▸ **PROBLEM TO WORK ON**
All lines of the entries with "image" in them must be listed.
- - - - - - -
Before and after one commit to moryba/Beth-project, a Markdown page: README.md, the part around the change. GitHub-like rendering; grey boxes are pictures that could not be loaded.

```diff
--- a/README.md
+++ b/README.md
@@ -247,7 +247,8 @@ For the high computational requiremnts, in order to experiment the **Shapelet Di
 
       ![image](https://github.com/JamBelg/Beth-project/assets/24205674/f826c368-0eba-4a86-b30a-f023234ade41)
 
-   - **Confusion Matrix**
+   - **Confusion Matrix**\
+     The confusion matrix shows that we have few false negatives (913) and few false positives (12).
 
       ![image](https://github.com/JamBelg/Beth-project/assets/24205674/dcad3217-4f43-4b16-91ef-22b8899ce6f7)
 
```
- - - - - - -
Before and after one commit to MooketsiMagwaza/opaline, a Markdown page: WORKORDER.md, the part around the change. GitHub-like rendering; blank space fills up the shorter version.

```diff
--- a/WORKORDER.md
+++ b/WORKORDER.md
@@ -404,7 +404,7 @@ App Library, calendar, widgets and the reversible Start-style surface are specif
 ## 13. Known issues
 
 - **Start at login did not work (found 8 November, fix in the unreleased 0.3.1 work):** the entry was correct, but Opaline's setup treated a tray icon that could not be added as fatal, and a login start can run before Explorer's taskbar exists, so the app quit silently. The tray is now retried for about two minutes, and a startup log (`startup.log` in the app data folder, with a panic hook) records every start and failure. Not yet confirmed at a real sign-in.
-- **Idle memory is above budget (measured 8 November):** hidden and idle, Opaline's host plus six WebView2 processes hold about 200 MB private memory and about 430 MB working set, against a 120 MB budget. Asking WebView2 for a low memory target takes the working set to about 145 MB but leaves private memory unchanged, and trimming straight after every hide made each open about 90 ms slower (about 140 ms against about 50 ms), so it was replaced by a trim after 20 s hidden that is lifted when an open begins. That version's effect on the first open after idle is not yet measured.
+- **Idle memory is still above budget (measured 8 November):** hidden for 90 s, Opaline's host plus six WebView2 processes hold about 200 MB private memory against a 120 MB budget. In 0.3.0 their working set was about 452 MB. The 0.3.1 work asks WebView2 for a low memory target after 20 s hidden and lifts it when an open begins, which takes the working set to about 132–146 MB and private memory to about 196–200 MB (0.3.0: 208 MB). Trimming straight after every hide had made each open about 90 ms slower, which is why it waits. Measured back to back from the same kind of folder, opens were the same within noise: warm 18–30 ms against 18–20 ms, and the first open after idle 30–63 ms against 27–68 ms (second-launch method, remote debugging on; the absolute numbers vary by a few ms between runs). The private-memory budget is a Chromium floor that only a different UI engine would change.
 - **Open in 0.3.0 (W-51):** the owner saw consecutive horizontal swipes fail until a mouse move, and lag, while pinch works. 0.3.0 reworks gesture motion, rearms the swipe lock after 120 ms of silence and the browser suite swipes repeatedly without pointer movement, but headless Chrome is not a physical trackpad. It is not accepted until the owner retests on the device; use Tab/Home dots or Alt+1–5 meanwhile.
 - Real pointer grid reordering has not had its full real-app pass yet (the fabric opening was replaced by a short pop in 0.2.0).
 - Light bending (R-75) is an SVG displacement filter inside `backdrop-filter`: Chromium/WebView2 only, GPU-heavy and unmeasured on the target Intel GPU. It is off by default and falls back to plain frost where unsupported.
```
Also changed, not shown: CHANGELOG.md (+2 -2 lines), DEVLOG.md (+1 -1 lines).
- - - - - - -
▸ **EXERCISE OUTPUT**
       ![image](https://github.com/JamBelg/Beth-project/assets/24205674/f826c368-0eba-4a86-b30a-f023234ade41)
       ![image](https://github.com/JamBelg/Beth-project/assets/24205674/dcad3217-4f43-4b16-91ef-22b8899ce6f7)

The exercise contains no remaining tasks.